(Excerpted records)

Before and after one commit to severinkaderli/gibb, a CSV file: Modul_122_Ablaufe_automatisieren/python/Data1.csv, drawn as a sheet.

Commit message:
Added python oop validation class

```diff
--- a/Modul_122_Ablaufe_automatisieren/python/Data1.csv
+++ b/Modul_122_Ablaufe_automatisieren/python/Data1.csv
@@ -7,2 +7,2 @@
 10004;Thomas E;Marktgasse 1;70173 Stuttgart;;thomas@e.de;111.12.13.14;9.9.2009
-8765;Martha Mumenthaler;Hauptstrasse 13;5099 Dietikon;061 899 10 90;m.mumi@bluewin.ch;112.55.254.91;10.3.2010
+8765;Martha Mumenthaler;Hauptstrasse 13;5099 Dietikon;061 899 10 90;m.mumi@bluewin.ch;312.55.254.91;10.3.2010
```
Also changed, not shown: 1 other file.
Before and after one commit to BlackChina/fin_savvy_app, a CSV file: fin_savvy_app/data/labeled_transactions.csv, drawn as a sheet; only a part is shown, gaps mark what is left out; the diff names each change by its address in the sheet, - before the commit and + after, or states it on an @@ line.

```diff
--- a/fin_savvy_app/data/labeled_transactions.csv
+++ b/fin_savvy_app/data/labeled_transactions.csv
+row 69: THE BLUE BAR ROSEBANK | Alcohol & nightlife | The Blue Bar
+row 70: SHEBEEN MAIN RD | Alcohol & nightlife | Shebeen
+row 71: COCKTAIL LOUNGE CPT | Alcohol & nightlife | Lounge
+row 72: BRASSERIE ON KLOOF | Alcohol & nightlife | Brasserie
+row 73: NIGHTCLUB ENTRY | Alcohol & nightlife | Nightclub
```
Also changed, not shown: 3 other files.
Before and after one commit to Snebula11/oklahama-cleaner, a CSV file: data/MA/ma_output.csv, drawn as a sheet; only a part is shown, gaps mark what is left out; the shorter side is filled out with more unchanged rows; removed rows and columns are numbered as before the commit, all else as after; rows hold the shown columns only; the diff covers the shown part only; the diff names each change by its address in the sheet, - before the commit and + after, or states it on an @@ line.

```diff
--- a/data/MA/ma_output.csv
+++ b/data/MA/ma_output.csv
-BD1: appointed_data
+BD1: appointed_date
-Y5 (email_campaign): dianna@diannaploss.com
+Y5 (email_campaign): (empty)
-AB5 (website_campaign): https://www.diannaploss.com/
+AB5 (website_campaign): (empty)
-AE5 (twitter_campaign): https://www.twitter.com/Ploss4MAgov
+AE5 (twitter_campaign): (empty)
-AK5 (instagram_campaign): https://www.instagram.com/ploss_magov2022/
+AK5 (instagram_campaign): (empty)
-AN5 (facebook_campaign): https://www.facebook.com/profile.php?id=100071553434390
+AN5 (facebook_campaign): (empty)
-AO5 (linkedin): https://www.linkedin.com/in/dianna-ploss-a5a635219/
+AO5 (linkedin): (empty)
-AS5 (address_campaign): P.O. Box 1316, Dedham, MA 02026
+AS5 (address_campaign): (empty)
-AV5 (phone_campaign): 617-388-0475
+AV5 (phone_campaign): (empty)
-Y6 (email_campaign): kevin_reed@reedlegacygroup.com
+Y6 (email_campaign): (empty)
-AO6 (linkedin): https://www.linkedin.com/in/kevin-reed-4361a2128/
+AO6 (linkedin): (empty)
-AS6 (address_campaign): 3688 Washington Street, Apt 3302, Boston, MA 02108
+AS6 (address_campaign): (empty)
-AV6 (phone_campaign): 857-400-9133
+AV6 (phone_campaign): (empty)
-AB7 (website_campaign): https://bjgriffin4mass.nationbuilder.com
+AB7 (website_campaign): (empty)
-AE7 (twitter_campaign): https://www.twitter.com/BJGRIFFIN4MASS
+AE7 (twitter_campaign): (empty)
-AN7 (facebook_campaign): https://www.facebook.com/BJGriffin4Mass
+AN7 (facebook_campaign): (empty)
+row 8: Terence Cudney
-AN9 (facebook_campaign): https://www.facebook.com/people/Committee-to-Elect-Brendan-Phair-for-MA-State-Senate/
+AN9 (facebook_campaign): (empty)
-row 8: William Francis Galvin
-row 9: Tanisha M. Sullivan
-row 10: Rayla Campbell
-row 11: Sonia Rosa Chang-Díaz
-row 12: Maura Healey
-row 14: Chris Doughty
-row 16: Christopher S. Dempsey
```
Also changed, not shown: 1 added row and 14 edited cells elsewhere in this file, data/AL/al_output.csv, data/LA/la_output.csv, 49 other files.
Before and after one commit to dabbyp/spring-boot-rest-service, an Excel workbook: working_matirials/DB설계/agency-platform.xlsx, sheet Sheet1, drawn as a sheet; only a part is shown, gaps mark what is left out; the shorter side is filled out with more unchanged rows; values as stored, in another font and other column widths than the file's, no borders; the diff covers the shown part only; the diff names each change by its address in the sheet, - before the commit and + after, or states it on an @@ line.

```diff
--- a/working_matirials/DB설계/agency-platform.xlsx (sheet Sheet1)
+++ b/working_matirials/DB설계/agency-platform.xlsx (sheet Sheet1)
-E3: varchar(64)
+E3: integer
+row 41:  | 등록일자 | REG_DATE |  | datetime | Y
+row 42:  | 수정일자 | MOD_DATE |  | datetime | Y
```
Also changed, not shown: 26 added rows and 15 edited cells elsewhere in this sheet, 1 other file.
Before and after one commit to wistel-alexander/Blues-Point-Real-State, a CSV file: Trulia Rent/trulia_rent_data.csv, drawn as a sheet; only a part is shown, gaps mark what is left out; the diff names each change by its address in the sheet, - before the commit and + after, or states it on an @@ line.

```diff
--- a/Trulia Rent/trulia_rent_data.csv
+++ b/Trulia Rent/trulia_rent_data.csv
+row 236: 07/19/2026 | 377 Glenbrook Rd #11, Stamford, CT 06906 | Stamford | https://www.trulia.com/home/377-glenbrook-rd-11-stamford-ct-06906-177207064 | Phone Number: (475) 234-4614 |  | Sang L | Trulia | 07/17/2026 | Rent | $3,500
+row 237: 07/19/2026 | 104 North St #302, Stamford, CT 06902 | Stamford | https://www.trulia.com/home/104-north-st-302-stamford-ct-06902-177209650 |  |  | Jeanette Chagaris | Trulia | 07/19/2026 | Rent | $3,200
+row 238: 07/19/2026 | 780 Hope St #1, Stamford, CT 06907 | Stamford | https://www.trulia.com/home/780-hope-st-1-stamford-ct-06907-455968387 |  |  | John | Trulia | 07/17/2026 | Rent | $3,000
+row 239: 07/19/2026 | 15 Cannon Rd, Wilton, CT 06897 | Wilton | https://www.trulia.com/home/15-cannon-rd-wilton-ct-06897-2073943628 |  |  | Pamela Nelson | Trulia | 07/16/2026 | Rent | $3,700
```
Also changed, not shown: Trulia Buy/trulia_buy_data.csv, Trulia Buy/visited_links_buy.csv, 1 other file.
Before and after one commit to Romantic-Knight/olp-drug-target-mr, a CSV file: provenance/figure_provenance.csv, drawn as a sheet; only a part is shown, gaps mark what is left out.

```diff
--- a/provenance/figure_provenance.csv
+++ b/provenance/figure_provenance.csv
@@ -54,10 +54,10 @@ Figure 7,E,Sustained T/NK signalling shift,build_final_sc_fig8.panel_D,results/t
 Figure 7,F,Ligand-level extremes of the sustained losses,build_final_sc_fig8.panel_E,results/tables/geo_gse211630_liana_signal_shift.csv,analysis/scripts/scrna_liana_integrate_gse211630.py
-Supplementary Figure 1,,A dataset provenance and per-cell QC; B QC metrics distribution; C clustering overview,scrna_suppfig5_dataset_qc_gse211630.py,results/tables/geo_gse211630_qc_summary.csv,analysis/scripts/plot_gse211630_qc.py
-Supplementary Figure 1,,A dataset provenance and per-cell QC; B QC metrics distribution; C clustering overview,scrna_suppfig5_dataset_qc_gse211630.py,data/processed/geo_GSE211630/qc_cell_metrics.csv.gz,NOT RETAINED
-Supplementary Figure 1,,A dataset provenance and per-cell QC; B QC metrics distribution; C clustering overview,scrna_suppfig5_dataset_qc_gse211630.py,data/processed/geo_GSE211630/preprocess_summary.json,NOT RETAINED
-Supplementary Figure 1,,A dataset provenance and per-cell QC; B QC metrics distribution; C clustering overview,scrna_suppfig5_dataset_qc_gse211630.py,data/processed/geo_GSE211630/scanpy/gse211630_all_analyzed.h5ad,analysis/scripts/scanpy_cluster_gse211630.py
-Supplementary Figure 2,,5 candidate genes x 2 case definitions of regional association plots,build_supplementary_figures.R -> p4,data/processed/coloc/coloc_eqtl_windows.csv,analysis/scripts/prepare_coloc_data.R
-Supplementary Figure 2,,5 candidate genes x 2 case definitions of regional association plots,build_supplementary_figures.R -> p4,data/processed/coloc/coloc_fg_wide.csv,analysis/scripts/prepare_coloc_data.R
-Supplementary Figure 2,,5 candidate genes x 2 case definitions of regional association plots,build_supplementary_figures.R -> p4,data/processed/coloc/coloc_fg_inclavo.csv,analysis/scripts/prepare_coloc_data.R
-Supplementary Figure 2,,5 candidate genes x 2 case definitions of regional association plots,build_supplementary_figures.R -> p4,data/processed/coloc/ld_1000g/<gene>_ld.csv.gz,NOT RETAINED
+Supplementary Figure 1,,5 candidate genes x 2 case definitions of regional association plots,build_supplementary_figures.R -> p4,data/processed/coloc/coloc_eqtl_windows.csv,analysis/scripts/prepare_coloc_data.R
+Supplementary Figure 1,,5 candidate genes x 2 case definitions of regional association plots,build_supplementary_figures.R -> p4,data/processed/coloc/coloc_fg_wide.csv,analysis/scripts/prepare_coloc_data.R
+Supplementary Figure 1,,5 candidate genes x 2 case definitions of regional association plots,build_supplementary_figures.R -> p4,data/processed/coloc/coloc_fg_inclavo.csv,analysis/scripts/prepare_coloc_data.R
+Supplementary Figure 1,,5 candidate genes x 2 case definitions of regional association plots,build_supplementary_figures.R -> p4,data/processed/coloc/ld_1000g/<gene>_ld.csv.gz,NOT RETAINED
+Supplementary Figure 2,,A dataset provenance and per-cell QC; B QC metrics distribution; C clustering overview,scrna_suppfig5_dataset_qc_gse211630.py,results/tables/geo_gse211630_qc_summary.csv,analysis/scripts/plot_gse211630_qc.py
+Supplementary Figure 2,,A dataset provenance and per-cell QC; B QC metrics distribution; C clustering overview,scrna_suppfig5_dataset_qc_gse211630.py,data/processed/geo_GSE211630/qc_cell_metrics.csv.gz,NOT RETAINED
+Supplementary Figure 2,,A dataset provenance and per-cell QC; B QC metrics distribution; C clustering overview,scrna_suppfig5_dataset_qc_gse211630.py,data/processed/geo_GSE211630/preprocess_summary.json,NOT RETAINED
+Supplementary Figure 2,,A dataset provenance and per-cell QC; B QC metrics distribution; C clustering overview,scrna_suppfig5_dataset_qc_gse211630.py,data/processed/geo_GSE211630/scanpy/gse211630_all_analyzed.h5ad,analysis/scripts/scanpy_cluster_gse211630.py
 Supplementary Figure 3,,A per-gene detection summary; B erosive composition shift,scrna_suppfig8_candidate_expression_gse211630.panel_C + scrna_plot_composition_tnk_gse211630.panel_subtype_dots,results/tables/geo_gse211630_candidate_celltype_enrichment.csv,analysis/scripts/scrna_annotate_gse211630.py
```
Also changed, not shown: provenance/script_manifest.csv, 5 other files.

(End Excerpted records)

§ Aim of the exercise: Report every line of the data in which "Rent" appears.

§ Task solution:
Before and after one commit to wistel-alexander/Blues-Point-Real-State, a CSV file: Trulia Rent/trulia_rent_data.csv, drawn as a sheet; only a part is shown, gaps mark what is left out; the diff names each change by its address in the sheet, - before the commit and + after, or states it on an @@ line.
--- a/Trulia Rent/trulia_rent_data.csv
+++ b/Trulia Rent/trulia_rent_data.csv
+row 236: 07/19/2026 | 377 Glenbrook Rd #11, Stamford, CT 06906 | Stamford | https://www.trulia.com/home/377-glenbrook-rd-11-stamford-ct-06906-177207064 | Phone Number: (475) 234-4614 |  | Sang L | Trulia | 07/17/2026 | Rent | $3,500
+row 237: 07/19/2026 | 104 North St #302, Stamford, CT 06902 | Stamford | https://www.trulia.com/home/104-north-st-302-stamford-ct-06902-177209650 |  |  | Jeanette Chagaris | Trulia | 07/19/2026 | Rent | $3,200
+row 238: 07/19/2026 | 780 Hope St #1, Stamford, CT 06907 | Stamford | https://www.trulia.com/home/780-hope-st-1-stamford-ct-06907-455968387 |  |  | John | Trulia | 07/17/2026 | Rent | $3,000
+row 239: 07/19/2026 | 15 Cannon Rd, Wilton, CT 06897 | Wilton | https://www.trulia.com/home/15-cannon-rd-wilton-ct-06897-2073943628 |  |  | Pamela Nelson | Trulia | 07/16/2026 | Rent | $3,700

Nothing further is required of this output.